[Dataset entries]
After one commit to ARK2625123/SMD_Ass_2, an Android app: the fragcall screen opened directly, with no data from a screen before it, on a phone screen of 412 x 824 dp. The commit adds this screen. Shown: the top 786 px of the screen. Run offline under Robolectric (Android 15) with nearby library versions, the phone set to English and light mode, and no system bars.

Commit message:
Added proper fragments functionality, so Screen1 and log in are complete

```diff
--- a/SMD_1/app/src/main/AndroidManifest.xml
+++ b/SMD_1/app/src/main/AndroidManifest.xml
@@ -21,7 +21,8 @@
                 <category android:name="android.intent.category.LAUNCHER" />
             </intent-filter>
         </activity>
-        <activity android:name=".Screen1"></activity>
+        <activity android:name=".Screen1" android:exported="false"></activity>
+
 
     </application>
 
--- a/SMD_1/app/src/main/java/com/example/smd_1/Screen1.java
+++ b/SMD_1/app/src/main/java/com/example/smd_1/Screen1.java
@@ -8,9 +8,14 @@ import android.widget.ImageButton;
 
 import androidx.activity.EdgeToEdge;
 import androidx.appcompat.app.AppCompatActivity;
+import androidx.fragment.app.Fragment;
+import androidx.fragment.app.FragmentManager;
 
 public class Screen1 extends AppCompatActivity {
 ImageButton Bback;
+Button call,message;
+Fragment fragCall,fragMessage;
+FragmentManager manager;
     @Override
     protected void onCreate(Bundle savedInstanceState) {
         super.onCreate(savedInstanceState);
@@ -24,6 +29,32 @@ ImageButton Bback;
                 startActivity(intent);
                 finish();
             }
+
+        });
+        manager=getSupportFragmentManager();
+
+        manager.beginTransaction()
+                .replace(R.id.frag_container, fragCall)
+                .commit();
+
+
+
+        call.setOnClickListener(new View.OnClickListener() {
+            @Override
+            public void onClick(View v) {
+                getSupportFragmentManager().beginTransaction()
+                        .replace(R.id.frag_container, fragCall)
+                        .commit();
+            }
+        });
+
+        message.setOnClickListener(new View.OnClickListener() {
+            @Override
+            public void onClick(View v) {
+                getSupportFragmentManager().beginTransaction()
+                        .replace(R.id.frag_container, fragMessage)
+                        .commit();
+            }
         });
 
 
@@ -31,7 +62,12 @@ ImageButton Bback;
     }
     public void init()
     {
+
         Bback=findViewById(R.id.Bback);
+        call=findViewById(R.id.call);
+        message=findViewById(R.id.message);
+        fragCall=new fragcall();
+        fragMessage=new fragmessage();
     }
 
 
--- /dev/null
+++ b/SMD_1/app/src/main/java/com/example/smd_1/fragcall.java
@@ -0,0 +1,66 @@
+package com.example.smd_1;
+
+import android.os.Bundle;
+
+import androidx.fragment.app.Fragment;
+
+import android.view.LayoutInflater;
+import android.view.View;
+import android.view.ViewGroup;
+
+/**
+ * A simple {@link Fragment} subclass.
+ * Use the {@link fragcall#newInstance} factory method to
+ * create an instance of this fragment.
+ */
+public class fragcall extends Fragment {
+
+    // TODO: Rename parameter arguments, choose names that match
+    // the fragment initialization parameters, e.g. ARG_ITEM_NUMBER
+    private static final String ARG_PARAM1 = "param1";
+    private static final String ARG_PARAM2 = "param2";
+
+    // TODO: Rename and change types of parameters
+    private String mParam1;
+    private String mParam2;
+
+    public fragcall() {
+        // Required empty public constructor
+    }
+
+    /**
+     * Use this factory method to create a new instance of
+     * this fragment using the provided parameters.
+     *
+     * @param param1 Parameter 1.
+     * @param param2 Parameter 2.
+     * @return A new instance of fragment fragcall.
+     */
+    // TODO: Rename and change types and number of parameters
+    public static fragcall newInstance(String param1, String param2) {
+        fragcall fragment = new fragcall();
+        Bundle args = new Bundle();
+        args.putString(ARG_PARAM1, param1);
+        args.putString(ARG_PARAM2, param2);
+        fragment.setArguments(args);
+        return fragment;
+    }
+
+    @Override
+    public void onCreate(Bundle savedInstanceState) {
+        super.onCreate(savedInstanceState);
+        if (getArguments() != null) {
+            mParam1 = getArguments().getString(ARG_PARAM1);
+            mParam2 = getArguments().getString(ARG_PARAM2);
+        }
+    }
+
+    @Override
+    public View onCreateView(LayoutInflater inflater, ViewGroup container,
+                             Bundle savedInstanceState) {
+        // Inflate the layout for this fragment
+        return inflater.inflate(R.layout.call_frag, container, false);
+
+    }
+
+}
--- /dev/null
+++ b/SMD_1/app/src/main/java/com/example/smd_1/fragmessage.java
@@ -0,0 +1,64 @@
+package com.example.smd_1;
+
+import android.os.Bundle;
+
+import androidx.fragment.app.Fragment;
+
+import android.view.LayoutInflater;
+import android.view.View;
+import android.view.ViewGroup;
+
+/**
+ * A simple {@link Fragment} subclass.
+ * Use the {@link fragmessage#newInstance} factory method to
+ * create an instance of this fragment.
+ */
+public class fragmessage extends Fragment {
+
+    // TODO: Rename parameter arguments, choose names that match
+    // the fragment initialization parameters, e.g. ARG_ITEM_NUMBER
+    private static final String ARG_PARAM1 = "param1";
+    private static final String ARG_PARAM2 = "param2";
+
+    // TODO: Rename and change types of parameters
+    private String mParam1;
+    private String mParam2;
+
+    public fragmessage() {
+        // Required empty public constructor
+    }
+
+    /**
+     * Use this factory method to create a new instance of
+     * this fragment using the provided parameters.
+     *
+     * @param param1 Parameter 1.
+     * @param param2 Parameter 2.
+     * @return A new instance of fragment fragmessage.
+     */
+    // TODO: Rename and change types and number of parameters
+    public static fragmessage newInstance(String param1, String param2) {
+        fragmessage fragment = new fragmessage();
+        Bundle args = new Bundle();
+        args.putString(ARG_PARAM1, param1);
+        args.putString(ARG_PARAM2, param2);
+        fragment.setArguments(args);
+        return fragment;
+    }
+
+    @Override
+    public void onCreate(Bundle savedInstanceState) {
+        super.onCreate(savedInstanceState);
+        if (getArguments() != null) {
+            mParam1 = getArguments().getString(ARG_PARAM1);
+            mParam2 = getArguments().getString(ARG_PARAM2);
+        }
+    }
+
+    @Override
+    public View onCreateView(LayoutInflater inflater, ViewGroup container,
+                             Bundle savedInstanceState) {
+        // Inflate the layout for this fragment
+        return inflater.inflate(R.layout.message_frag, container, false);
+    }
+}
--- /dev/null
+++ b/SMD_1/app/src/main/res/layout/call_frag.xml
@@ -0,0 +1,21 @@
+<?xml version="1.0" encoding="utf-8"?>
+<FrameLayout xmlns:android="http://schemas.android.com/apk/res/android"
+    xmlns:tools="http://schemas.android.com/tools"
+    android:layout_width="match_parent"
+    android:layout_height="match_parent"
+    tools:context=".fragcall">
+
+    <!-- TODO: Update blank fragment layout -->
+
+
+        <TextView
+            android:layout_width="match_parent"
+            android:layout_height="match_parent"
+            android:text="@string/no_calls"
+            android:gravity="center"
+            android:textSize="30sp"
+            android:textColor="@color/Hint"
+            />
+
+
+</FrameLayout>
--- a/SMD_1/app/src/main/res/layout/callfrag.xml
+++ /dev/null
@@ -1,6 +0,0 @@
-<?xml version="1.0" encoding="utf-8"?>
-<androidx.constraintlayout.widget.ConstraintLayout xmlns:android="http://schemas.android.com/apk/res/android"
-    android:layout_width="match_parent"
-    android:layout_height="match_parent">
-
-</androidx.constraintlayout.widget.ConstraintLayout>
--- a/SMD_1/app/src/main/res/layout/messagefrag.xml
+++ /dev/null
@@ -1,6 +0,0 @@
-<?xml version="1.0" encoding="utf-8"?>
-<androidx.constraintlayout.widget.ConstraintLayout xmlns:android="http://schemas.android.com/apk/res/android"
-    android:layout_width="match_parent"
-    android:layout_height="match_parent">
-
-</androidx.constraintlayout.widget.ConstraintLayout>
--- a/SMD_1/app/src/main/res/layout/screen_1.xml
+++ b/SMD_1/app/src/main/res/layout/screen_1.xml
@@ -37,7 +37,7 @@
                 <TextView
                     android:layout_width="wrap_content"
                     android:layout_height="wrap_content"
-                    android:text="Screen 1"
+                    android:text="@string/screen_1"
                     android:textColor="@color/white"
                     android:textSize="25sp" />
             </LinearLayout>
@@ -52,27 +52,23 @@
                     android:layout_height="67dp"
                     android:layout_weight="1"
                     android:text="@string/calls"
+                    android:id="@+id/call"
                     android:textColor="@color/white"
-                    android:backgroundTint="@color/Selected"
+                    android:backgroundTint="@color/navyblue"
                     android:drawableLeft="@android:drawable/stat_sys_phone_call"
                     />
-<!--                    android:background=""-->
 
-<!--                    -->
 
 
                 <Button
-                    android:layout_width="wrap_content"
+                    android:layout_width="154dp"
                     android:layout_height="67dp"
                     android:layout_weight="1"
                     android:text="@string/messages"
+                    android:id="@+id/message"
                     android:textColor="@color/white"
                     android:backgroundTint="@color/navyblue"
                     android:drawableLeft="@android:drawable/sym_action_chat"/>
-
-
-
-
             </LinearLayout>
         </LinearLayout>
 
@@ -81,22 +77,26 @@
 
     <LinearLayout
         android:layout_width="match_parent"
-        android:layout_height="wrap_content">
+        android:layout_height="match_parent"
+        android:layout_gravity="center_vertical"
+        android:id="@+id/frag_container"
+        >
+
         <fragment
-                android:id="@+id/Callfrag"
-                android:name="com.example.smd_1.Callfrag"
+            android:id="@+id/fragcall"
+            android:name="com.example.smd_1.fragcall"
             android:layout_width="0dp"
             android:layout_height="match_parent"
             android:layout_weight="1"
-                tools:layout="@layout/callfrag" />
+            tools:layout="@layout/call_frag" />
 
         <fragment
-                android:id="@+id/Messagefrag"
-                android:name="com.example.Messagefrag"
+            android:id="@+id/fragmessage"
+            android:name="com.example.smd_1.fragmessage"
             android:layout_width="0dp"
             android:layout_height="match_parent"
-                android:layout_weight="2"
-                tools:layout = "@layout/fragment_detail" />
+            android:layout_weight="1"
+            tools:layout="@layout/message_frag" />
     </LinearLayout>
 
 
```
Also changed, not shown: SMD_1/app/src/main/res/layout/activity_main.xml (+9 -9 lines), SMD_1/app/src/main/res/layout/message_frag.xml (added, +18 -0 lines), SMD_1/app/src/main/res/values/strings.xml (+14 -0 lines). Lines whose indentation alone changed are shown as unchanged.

§ REQUIREMENT
Whenever the word "navyblue" occurs in a line above, copy that line.

§ YOUR SOLUTION
+                    android:backgroundTint="@color/navyblue"
                     android:backgroundTint="@color/navyblue"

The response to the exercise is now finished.